For clinical trial sponsors and researchers, the new rules will bring some other welcome changes too. In particular, the harmonisation of laws and procedures under the new Act represents a major benefit. For example, for multicentre research in Switzerland the approval of just one ethics commission at the place where the lead researcher is active will be required, rather than the current need for separate approvals from ethics commissions in each canton where a multi-centre research project is to be conducted. The lead ethics commission will however be required to collect opinions from the ethics commissions in all of the cantons where research is to be conducted on the material and operative conditions in those cantons, and these opinions will be binding on the lead commission.

Finally, there are a number of additions to data protection laws relating to health related personal data. In particular in the following situations consent of the affected person, their statutory representative or closest relatives will be required prior to collection of data:

  • for collection and use of biological and genetic material in unencrypted form for use in a research project,
  • for collection and use of biological and genetic material in encrypted form for research purposes,
  • for further use of non-genetic health-related personal data in unencrypted form for research purposes.

By contrast in the following situations consent is not required, but the affected person, statutory representative or closest relatives must be informed and have a right to object:

  • for anonymisation of biological and genetic material, as this will take further research on such material outside the scope of the Act,
  • for further use of non-genetic health-related personal data in encrypted form for research purposes.

Where it is impossible or disproportionately difficult to obtain consent or to inform of the right to object or this cannot be expected of the affected person, there is no documented refusal and the interests of the research outweigh the interests of the affected person, then failure to observe the requirements of consent or information will not prevent the use of the relevant data for research purposes, provided ethics commission approval is obtained.

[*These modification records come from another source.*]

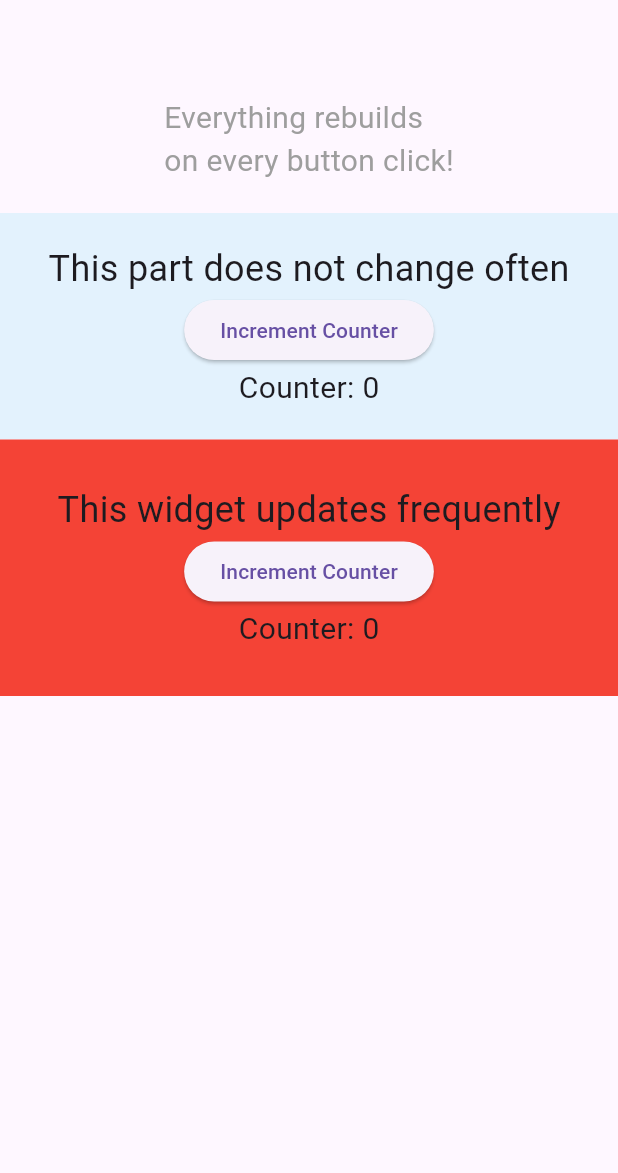
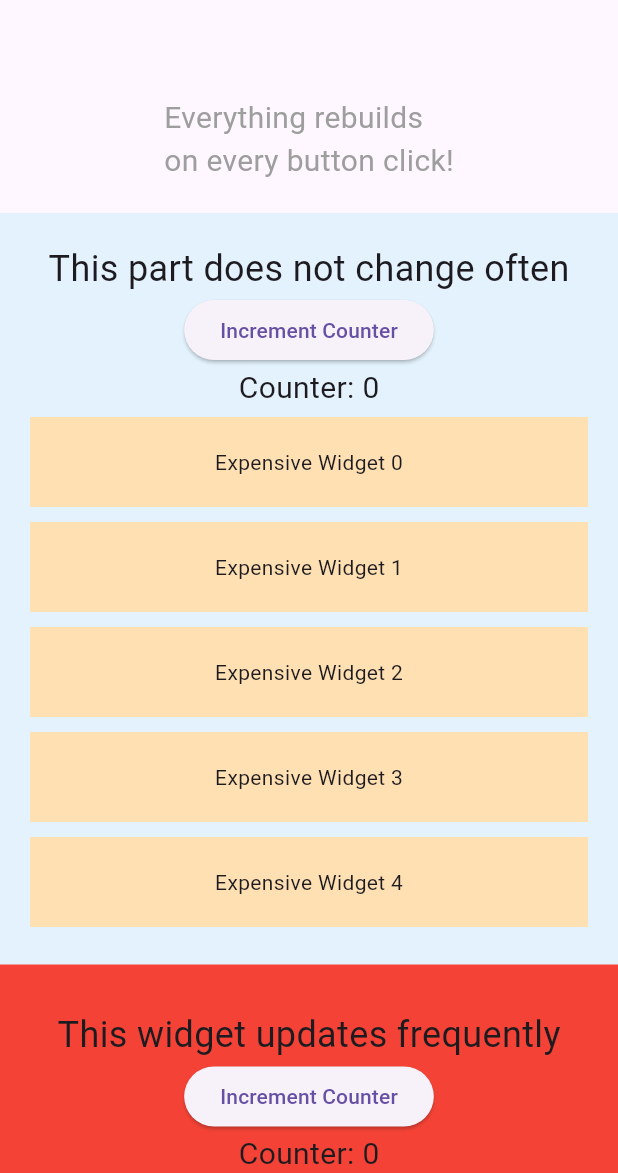
Before and after one commit to flora-gr/coding-dojo, a Flutter app: the screen it shows after launch, on a phone screen of 412 x 824 dp, the part 63-1236 px from its top. Run offline on Flutter 3.47's test engine with Material 3 defaults, Android fonts, the phone set to English and light mode, and no system bars.

Commit message:
More expensive

```diff
--- a/rendering/lib/main.dart
+++ b/rendering/lib/main.dart
@@ -63,12 +63,14 @@ class _MyHomePageState extends State<MyHomePage> {
                 ),
               ),
             ),
+
+            // Expensive static section
             // Container 1: consider this a part that does not change often
             Container(
               color: Colors.blue[50],
               padding: EdgeInsets.all(20),
               child: Column(
-                children: [
+                children: <Widget>[
                   Text(
                     'This part does not change often',
                     style: TextStyle(fontSize: 24),
@@ -81,15 +83,23 @@ class _MyHomePageState extends State<MyHomePage> {
                     'Counter: $_firstCounter',
                     style: TextStyle(fontSize: 20),
                   ),
+                  Column(
+                    children: List.generate(
+                      5,
+                      (index) => _buildExpensiveWidget(index),
+                    ),
+                  ),
                 ],
               ),
             ),
+
+            // Dynamic section
             // Container 2: consider this a part that changes frequently
             Container(
               color: _secondCounter % 2 == 0 ? Colors.red : Colors.green,
               padding: EdgeInsets.all(30),
               child: Column(
-                children: [
+                children: <Widget>[
                   Text(
                     'This widget updates frequently',
                     style: TextStyle(fontSize: 24),
@@ -102,6 +112,15 @@ class _MyHomePageState extends State<MyHomePage> {
                     'Counter: $_secondCounter',
                     style: TextStyle(fontSize: 20),
                   ),
+                  ListView.builder(
+                    shrinkWrap: true,
+                    physics: NeverScrollableScrollPhysics(),
+                    itemCount: 50,
+                    itemBuilder: (context, index) {
+                      print('List item $index rebuilt');
+                      return ListTile(title: Text('Item $index'));
+                    },
+                  ),
                 ],
               ),
             ),
@@ -111,3 +130,16 @@ class _MyHomePageState extends State<MyHomePage> {
     );
   }
 }
+
+Widget _buildExpensiveWidget(int index) {
+  // Simulate CPU work
+  for (int i = 0; i < 1000000; i++) {
+    // do nothing
+  }
+  return Container(
+    margin: EdgeInsets.symmetric(vertical: 5),
+    height: 60,
+    color: Colors.orange[100],
+    child: Center(child: Text('Expensive Widget $index')),
+  );
+}
```
Also changed, not shown: 1 other file.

The new Act imposes criminal penalties for certain violations. Intentional failure to observe the following rules may result in a prison sentence of up to three years or a monetary penalty of up to CHF 1.08 million:

  • failure to obtain ethics commission approval,
  • failure to obtain informed consent,
  • sale or purchase of human body parts,
  • carrying out a research project with the aim of changing the characteristics of a human embryo or foetus without reference to any disease, or
  • use of embryos or foetuses from abortions or miscarriages before death is established.

Where the crime is in a business context, the prison sentence is to be combined with a monetary penalty. If the failure is negligent rather than intentional, the primary punishment is a fine. Further, fines of up to CHF 10,000 may be imposed for wilful or negligent behaviour in the following cases:

  • if the above crimes are committed without the health of the participating person being affected,
  • if an individual receives payment or other valuable benefit for participation in research with an expected direct benefit for the individual or pays or gives a valuable benefit for participation in a research project, or
  • if biological material or health related personal data are used without the required consent or information.

In conclusion, from the beginning of 2014, Switzerland will have a nationally applicable set of rules reflecting current best practice in ethical and research standards internationally. The Act strikes a balance between the interests of the individual, which are rightly given first priority, and the interests of researchers in a harmonisation of the applicable rules and minimisation of the regulatory burden where the research is of low risk.